- [TO DO]: Collect all lines containing the word "width" from the data.

━━━ LISTED ENTRIES

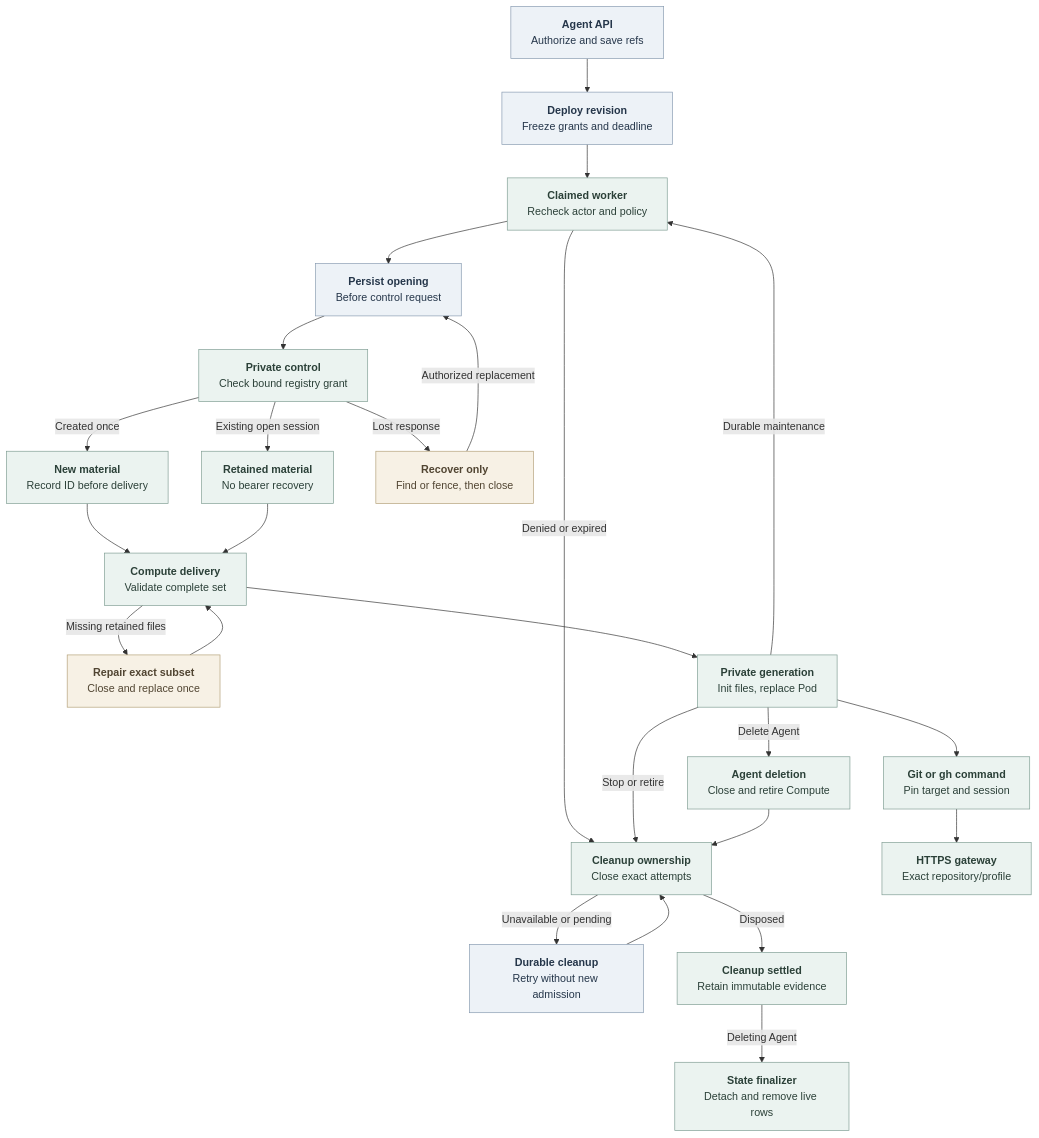
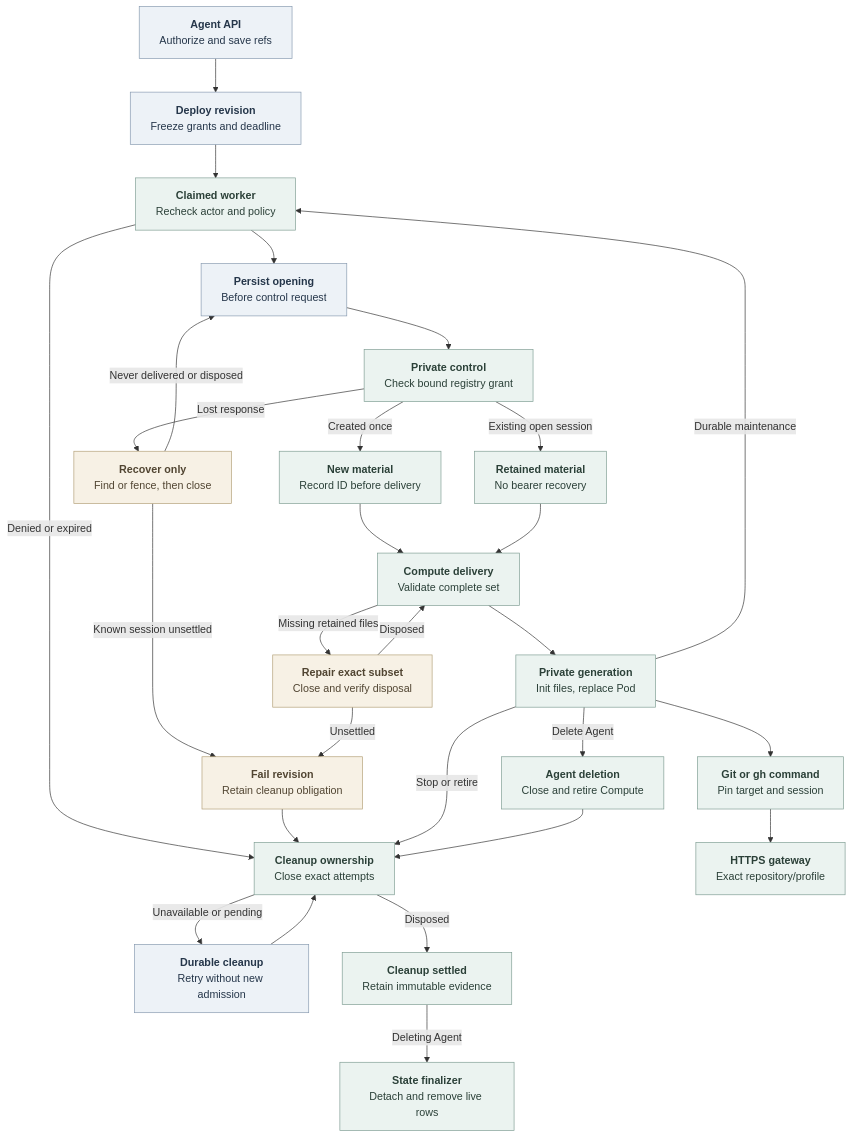
Before and after one commit to IsaiahStapleton/openclaw-enterprise: the diagram in docs/flows/agent-repository-credentials.md, drawn with Mermaid. The commit also changed other lines of this file and 7 other files, not shown here.

Commit message:
fix: retain repository cleanup evidence and fence unsafe recovery

````diff
--- a/docs/flows/agent-repository-credentials.md
+++ b/docs/flows/agent-repository-credentials.md
@@ -40,34 +40,37 @@
 ```mermaid
 graph TD
   API["<b>Agent API</b><br/>Authorize and save refs"] --> Revision["<b>Deploy revision</b><br/>Freeze grants and deadline"]
   Revision --> Worker["<b>Claimed worker</b><br/>Recheck actor and policy"]
   Worker -->|Denied or expired| Close["<b>Cleanup ownership</b><br/>Close exact attempts"]
   Worker --> Attempt["<b>Persist opening</b><br/>Before control request"]
   Attempt --> Service["<b>Private control</b><br/>Check bound registry grant"]
   Service -->|Created once| New["<b>New material</b><br/>Record ID before delivery"]
   Service -->|Existing open session| Retained["<b>Retained material</b><br/>No bearer recovery"]
   Service -->|Lost response| Recover["<b>Recover only</b><br/>Find or fence, then close"]
-  Recover -->|Authorized replacement| Attempt
+  Recover -->|Never delivered or disposed| Attempt
+  Recover -->|Known session unsettled| Refuse["<b>Fail revision</b><br/>Retain cleanup obligation"]
   New --> Compute["<b>Compute delivery</b><br/>Validate complete set"]
   Retained --> Compute
-  Compute -->|Missing retained files| Repair["<b>Repair exact subset</b><br/>Close and replace once"]
-  Repair --> Compute
+  Compute -->|Missing retained files| Repair["<b>Repair exact subset</b><br/>Close and verify disposal"]
+  Repair -->|Disposed| Compute
+  Repair -->|Unsettled| Refuse
+  Refuse --> Close
   Compute --> Pod["<b>Private generation</b><br/>Init files, replace Pod"]
   Pod --> Command["<b>Git or gh command</b><br/>Pin target and session"]
   Command --> Gateway["<b>HTTPS gateway</b><br/>Exact repository/profile"]
   Pod -->|Durable maintenance| Worker
   Pod -->|Stop or retire| Close
   Close -->|Unavailable or pending| Queue["<b>Durable cleanup</b><br/>Retry without new admission"]
   Queue --> Close
   Close -->|Disposed| Done["<b>Cleanup settled</b><br/>Retain immutable evidence"]
   Pod -->|Delete Agent| Delete["<b>Agent deletion</b><br/>Close and retire Compute"]
   Delete --> Close
   Done -->|Deleting Agent| Finalize["<b>State finalizer</b><br/>Detach and remove live rows"]
 
   classDef state fill:#EDF2F7,stroke:#879AB0,color:#25364A,stroke-width:1px
   classDef operation fill:#EBF3F0,stroke:#7F9D93,color:#2B4038,stroke-width:1px
   classDef condition fill:#F7F1E5,stroke:#B3A078,color:#514532,stroke-width:1px
   class API,Revision,Attempt,Queue state
   class Worker,Service,New,Retained,Compute,Pod,Command,Gateway,Close,Done,Delete,Finalize operation
-  class Recover,Repair condition
+  class Recover,Repair,Refuse condition
 ```
````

━━━━━━

- [RESULT OF THIS TASK]:
   classDef state fill:#EDF2F7,stroke:#879AB0,color:#25364A,stroke-width:1px
   classDef operation fill:#EBF3F0,stroke:#7F9D93,color:#2B4038,stroke-width:1px
   classDef condition fill:#F7F1E5,stroke:#B3A078,color:#514532,stroke-width:1px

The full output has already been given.